== Assignment ==
From the data underneath, reproduce exactly the stretch that begins at the line with "install -e ." and ends after the line with "Also changed, not shown: 08_ARCHITETTURA_SISTEMA_7_PILASTRI.md".

[Edit tracking data]
>>>>>

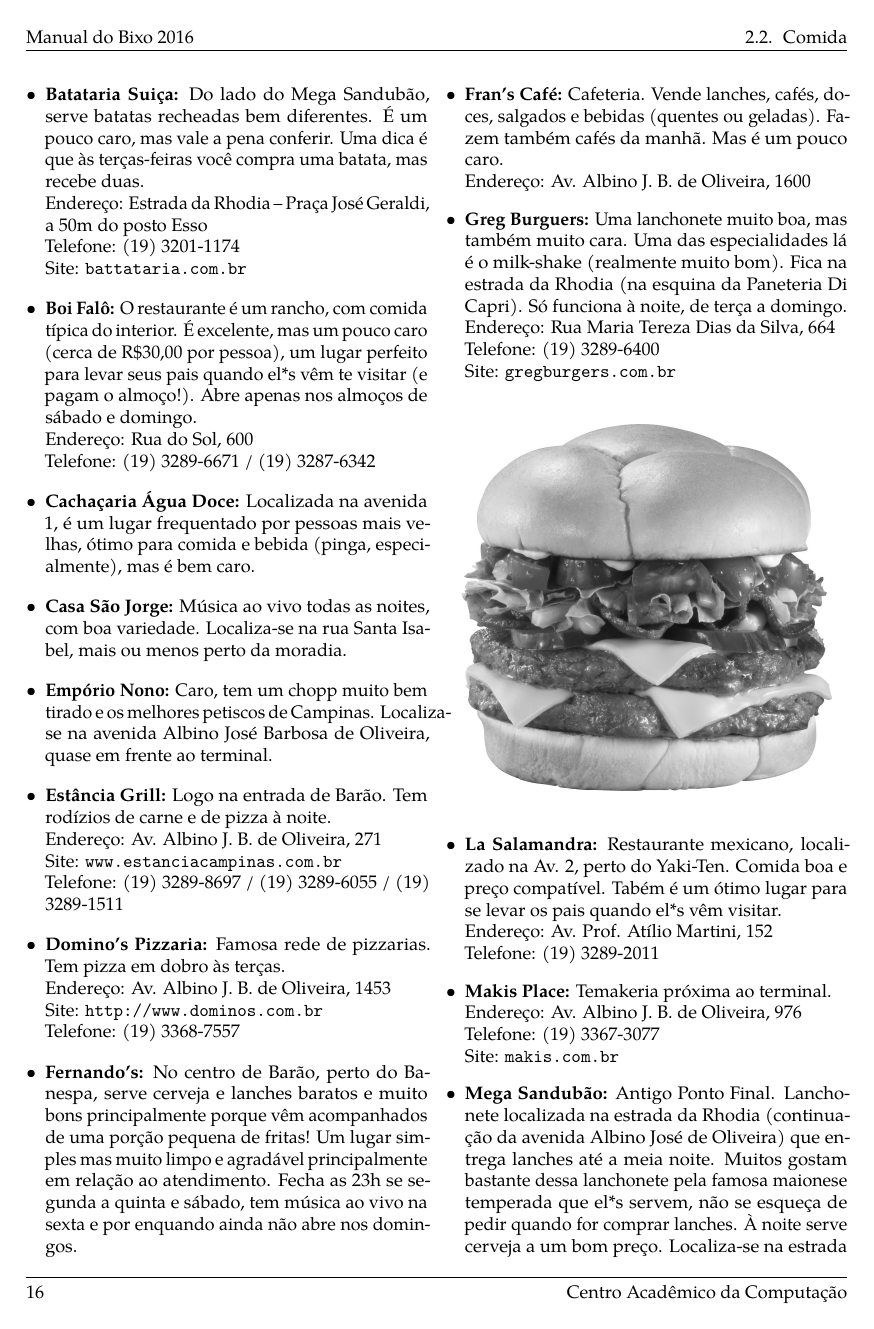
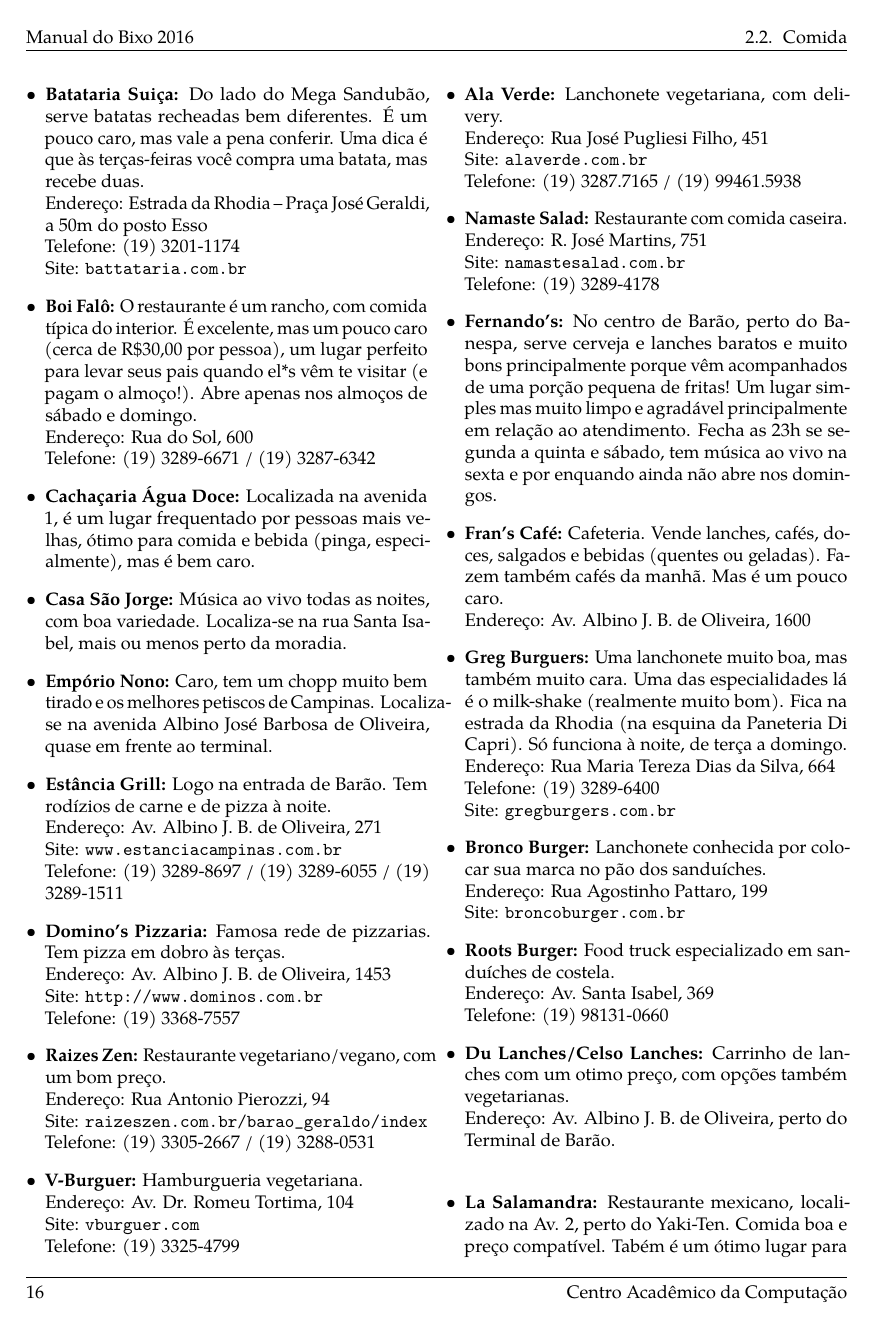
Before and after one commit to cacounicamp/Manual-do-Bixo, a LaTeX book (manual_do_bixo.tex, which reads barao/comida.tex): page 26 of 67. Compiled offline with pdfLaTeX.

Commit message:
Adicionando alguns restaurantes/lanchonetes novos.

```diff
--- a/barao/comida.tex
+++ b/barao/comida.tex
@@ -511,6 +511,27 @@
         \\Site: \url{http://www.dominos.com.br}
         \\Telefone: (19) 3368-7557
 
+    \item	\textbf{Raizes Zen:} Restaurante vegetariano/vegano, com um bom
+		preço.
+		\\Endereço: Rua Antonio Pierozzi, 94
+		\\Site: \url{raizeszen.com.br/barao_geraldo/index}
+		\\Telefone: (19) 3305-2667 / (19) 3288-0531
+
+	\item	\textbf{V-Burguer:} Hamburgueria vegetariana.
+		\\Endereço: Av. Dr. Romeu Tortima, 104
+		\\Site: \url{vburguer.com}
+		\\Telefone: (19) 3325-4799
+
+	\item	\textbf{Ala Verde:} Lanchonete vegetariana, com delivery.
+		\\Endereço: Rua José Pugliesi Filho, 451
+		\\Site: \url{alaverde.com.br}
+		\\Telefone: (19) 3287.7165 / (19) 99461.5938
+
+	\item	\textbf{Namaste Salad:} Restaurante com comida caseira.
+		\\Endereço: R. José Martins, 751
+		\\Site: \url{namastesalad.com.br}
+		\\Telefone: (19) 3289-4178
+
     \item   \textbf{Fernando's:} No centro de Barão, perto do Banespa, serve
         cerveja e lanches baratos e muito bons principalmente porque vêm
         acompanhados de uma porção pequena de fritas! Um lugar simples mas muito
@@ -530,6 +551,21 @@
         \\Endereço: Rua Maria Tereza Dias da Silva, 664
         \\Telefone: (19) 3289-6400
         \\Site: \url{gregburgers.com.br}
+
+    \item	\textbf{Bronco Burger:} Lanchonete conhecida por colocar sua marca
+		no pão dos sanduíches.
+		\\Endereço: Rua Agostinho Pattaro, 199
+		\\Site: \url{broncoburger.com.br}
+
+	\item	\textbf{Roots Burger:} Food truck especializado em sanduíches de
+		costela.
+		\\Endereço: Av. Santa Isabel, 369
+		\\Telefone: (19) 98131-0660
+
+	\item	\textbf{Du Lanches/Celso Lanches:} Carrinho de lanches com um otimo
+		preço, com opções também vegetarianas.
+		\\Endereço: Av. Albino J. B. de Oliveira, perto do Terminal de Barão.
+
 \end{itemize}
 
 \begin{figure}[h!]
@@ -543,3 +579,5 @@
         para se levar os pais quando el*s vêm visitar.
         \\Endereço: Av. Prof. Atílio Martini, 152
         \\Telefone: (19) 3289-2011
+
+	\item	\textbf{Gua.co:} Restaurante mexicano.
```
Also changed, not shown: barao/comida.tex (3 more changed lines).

<<<<<
>>>>>

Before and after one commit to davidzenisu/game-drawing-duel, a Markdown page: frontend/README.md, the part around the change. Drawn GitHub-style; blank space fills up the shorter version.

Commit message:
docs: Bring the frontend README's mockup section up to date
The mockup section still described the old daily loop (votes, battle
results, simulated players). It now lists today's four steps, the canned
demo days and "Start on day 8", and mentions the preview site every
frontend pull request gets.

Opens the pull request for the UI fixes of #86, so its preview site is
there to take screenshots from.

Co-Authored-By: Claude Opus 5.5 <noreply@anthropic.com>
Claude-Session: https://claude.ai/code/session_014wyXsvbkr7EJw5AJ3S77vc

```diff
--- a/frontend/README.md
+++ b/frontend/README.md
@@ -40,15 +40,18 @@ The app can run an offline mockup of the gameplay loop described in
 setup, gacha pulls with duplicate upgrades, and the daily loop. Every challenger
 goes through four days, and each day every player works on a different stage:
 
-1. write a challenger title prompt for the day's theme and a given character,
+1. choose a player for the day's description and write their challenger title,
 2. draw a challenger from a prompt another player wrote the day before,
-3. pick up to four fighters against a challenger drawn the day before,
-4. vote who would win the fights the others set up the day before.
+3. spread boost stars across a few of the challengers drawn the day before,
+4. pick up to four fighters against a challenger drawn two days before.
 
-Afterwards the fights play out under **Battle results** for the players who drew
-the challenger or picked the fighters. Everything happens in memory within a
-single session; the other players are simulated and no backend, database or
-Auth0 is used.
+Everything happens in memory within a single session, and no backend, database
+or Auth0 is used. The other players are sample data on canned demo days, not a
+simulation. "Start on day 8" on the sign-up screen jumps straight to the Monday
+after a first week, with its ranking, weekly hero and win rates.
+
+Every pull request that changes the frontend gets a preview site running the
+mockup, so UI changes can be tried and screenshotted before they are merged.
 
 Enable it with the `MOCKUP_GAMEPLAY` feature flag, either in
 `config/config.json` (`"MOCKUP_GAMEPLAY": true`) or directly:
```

<<<<<
>>>>>

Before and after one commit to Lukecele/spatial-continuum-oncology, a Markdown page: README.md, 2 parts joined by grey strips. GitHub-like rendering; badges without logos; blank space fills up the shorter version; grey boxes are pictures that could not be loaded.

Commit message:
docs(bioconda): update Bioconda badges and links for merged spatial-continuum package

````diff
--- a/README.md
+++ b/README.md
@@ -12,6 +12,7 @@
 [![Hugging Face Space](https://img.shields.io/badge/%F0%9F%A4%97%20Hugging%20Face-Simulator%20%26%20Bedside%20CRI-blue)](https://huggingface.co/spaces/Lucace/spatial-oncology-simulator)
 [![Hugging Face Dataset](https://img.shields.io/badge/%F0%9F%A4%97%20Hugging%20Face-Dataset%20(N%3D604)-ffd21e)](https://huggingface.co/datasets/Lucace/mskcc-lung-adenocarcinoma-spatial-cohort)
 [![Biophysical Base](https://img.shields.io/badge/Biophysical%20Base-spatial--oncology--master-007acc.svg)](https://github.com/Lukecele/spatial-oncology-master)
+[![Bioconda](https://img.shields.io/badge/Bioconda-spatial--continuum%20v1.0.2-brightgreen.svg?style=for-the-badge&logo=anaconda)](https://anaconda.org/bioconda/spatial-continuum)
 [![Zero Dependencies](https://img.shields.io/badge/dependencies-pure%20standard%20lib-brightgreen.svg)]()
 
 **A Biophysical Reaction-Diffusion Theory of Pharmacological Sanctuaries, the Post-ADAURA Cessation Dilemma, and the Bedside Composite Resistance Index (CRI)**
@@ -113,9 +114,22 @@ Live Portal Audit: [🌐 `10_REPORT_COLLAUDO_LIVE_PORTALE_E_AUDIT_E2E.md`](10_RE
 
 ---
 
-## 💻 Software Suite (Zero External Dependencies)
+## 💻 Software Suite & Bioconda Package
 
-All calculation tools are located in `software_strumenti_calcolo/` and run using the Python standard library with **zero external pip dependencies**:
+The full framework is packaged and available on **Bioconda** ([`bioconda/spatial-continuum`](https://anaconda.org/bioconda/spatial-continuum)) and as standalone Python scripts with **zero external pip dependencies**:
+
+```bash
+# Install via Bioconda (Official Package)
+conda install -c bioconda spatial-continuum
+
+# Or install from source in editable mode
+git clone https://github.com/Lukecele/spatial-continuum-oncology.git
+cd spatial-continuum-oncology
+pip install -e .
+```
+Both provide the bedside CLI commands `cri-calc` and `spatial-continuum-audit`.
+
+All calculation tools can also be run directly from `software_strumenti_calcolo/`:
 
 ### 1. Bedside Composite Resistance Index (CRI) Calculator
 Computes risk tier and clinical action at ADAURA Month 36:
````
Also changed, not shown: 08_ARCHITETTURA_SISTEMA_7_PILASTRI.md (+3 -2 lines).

<<<<<

== Your solution ==
+pip install -e .
+```
+Both provide the bedside CLI commands `cri-calc` and `spatial-continuum-audit`.
+
+All calculation tools can also be run directly from `software_strumenti_calcolo/`:
 
 ### 1. Bedside Composite Resistance Index (CRI) Calculator
 Computes risk tier and clinical action at ADAURA Month 36:
````
Also changed, not shown: 08_ARCHITETTURA_SISTEMA_7_PILASTRI.md (+3 -2 lines).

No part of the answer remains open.